§ **Material shown**
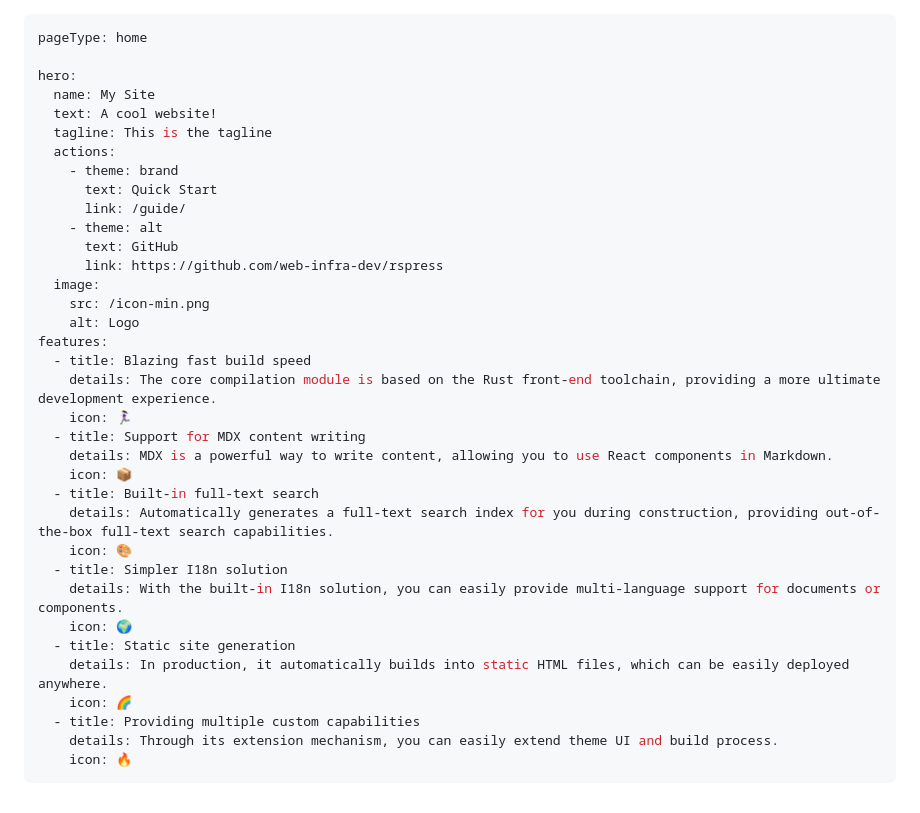
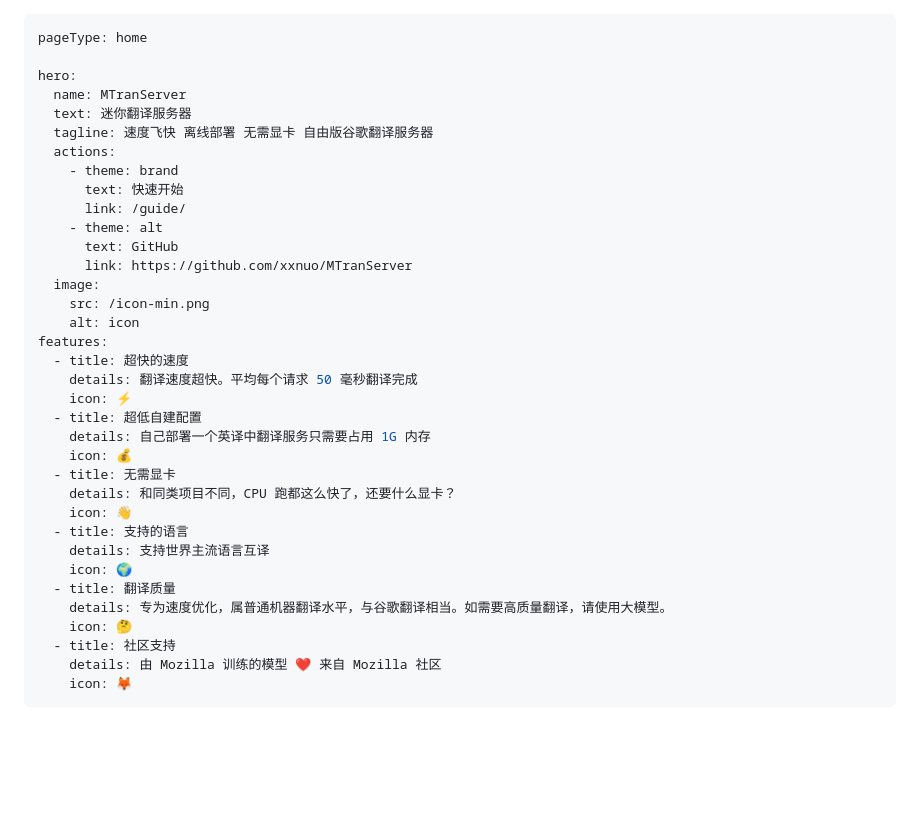
Before and after one commit to xxnuo/MTranServer, a Markdown page: docs/docs/index.md, the part around the change. Drawn GitHub-style; blank space fills up the shorter version.

Commit message:
更新

```diff
--- a/docs/docs/index.md
+++ b/docs/docs/index.md
@@ -2,36 +2,36 @@
 pageType: home
 
 hero:
-  name: My Site
-  text: A cool website!
-  tagline: This is the tagline
+  name: MTranServer
+  text: 迷你翻译服务器
+  tagline: 速度飞快 离线部署 无需显卡 自由版谷歌翻译服务器
   actions:
     - theme: brand
-      text: Quick Start
+      text: 快速开始
       link: /guide/
     - theme: alt
       text: GitHub
-      link: https://github.com/web-infra-dev/rspress
+      link: https://github.com/xxnuo/MTranServer
   image:
     src: /icon-min.png
-    alt: Logo
+    alt: icon
 features:
-  - title: Blazing fast build speed
-    details: The core compilation module is based on the Rust front-end toolchain, providing a more ultimate development experience.
-    icon: 🏃🏻‍♀️
-  - title: Support for MDX content writing
-    details: MDX is a powerful way to write content, allowing you to use React components in Markdown.
-    icon: 📦
-  - title: Built-in full-text search
-    details: Automatically generates a full-text search index for you during construction, providing out-of-the-box full-text search capabilities.
-    icon: 🎨
-  - title: Simpler I18n solution
-    details: With the built-in I18n solution, you can easily provide multi-language support for documents or components.
+  - title: 超快的速度
+    details: 翻译速度超快。平均每个请求 50 毫秒翻译完成
+    icon: ⚡️
+  - title: 超低自建配置
+    details: 自己部署一个英译中翻译服务只需要占用 1G 内存
+    icon: 💰
+  - title: 无需显卡
+    details: 和同类项目不同，CPU 跑都这么快了，还要什么显卡？
+    icon: 👋
+  - title: 支持的语言
+    details: 支持世界主流语言互译
     icon: 🌍
-  - title: Static site generation
-    details: In production, it automatically builds into static HTML files, which can be easily deployed anywhere.
-    icon: 🌈
-  - title: Providing multiple custom capabilities
-    details: Through its extension mechanism, you can easily extend theme UI and build process.
-    icon: 🔥
+  - title: 翻译质量
+    details: 专为速度优化，属普通机器翻译水平，与谷歌翻译相当。如需要高质量翻译，请使用大模型。
+    icon: 🤔
+  - title: 社区支持
+    details: 由 Mozilla 训练的模型 ❤️ 来自 Mozilla 社区
+    icon: 🦊
 ---
```
Also changed, not shown: docs/docs/public/icon-banner-dark.png (added), docs/docs/public/icon-banner-light.png (added), 1 other file.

§ **Work item**
If an entry contains a picture, skip the picture and reproduce everything else exactly.

§ **Response for this exercise**
Before and after one commit to xxnuo/MTranServer, a Markdown page: docs/docs/index.md, the part around the change. Drawn GitHub-style; blank space fills up the shorter version.

Commit message:
更新

```diff
--- a/docs/docs/index.md
+++ b/docs/docs/index.md
@@ -2,36 +2,36 @@
 pageType: home
 
 hero:
-  name: My Site
-  text: A cool website!
-  tagline: This is the tagline
+  name: MTranServer
+  text: 迷你翻译服务器
+  tagline: 速度飞快 离线部署 无需显卡 自由版谷歌翻译服务器
   actions:
     - theme: brand
-      text: Quick Start
+      text: 快速开始
       link: /guide/
     - theme: alt
       text: GitHub
-      link: https://github.com/web-infra-dev/rspress
+      link: https://github.com/xxnuo/MTranServer
   image:
     src: /icon-min.png
-    alt: Logo
+    alt: icon
 features:
-  - title: Blazing fast build speed
-    details: The core compilation module is based on the Rust front-end toolchain, providing a more ultimate development experience.
-    icon: 🏃🏻‍♀️
-  - title: Support for MDX content writing
-    details: MDX is a powerful way to write content, allowing you to use React components in Markdown.
-    icon: 📦
-  - title: Built-in full-text search
-    details: Automatically generates a full-text search index for you during construction, providing out-of-the-box full-text search capabilities.
-    icon: 🎨
-  - title: Simpler I18n solution
-    details: With the built-in I18n solution, you can easily provide multi-language support for documents or components.
+  - title: 超快的速度
+    details: 翻译速度超快。平均每个请求 50 毫秒翻译完成
+    icon: ⚡️
+  - title: 超低自建配置
+    details: 自己部署一个英译中翻译服务只需要占用 1G 内存
+    icon: 💰
+  - title: 无需显卡
+    details: 和同类项目不同，CPU 跑都这么快了，还要什么显卡？
+    icon: 👋
+  - title: 支持的语言
+    details: 支持世界主流语言互译
     icon: 🌍
-  - title: Static site generation
-    details: In production, it automatically builds into static HTML files, which can be easily deployed anywhere.
-    icon: 🌈
-  - title: Providing multiple custom capabilities
-    details: Through its extension mechanism, you can easily extend theme UI and build process.
-    icon: 🔥
+  - title: 翻译质量
+    details: 专为速度优化，属普通机器翻译水平，与谷歌翻译相当。如需要高质量翻译，请使用大模型。
+    icon: 🤔
+  - title: 社区支持
+    details: 由 Mozilla 训练的模型 ❤️ 来自 Mozilla 社区
+    icon: 🦊
 ---
```
Also changed, not shown: docs/docs/public/icon-banner-dark.png (added), docs/docs/public/icon-banner-light.png (added), 1 other file.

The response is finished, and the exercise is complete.